*WHAT NEEDS TO BE DONE*:
Scan the records for lines with the string "width". Say how many there are, and add nothing.

*TASK MATERIAL*:
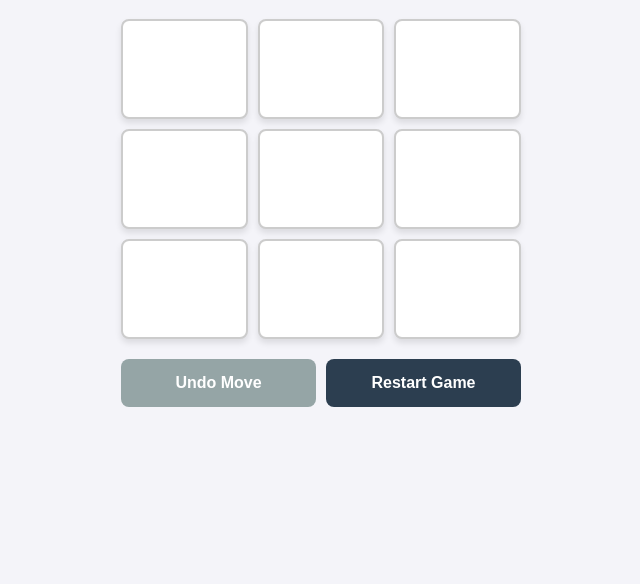
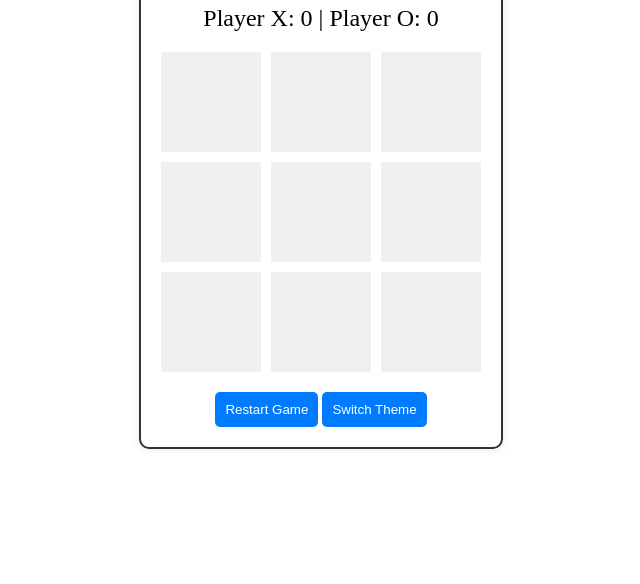
Before and after one commit to Rudrapatel-dev/Tic-Tac-Toe, a plain HTML site: page index.html in a window 1280 px wide. Shown: the part 232-816 px from the top of the page, without its empty margins (319-959 px from the left). Drawn offline with Linux system fonts and the light colour scheme.

Commit message:
Updated index.html with modern UI features including better structure, icons, score display, theme switching, and smooth animations.

```diff
--- a/index.html
+++ b/index.html
@@ -2,17 +2,73 @@
 <html lang="en">
 <head>
     <meta charset="UTF-8">
-    <meta name="viewport" content="width=device-width, initial-scale=1.0, maximum-scale=1.0, user-scalable=no">
-    <title>Tic Tac Toe PWA</title>
-    <link rel="stylesheet" href="style.css">
-    <link rel="manifest" href="manifest.json">
+    <meta name="viewport" content="width=device-width, initial-scale=1.0">
+    <title>Tic Tac Toe</title>
+    <link rel="stylesheet" href="styles.css">
+    <link rel="stylesheet" href="https://cdnjs.cloudflare.com/ajax/libs/font-awesome/5.15.4/css/all.min.css">
+    <style>
+        body {
+            display: flex;
+            justify-content: center;
+            align-items: center;
+            height: 100vh;
+            background-color: var(--bg-color);
+            transition: background-color 0.5s;
+        }
+        .container {
+            text-align: center;
+            border: 2px solid #333;
+            border-radius: 10px;
+            padding: 20px;
+            background-color: #fff;
+            box-shadow: 0 0 10px rgba(0, 0, 0, 0.1);
+        }
+        .grid {
+            display: grid;
+            grid-template-columns: repeat(3, 100px);
+            gap: 10px;
+            margin: 20px auto;
+        }
+        .cell {
+            width: 100px;
+            height: 100px;
+            display: flex;
+            justify-content: center;
+            align-items: center;
+            font-size: 2em;
+            cursor: pointer;
+            background-color: #f0f0f0;
+            transition: background-color 0.3s;
+        }
+        .cell:hover {
+            background-color: #e0e0e0;
+        }
+        .score {
+            font-size: 1.5em;
+            margin: 20px;
+        }
+        button {
+            background-color: #007BFF;
+            color: white;
+            padding: 10px;
+            border: none;
+            border-radius: 5px;
+            cursor: pointer;
+            transition: background-color 0.3s;
+        }
+        button:hover {
+            background-color: #0056b3;
+        }
+    </style>
 </head>
 <body>
     <div class="container">
         <h1>Tic Tac Toe</h1>
-        <div id="status">Player X's Turn</div>
-
-        <div class="board" id="board">
+        <div class="score">
+            <span>Player X: <span id="playerXScore">0</span></span> |
+            <span>Player O: <span id="playerOScore">0</span></span>
+        </div>
+        <div class="grid">
             <div class="cell" data-index="0"></div>
             <div class="cell" data-index="1"></div>
             <div class="cell" data-index="2"></div>
@@ -23,20 +79,9 @@
             <div class="cell" data-index="7"></div>
             <div class="cell" data-index="8"></div>
         </div>
-
-        <div class="controls">
-            <button id="undoBtn">Undo Move</button>
-            <button id="resetBtn">Restart Game</button>
-        </div>
+        <button id="restartButton">Restart Game</button>
+        <button id="themeSwitch">Switch Theme</button>
     </div>
-
     <script src="script.js"></script>
-    <script>
-        if ('serviceWorker' in navigator) {
-            navigator.serviceWorker.register('sw.js')
-            .then(() => console.log("Service Worker Registered"))
-            .catch(err => console.log("Service Worker Failed", err));
-        }
-    </script>
 </body>
 </html>
```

*SOLVED PROBLEM*:
3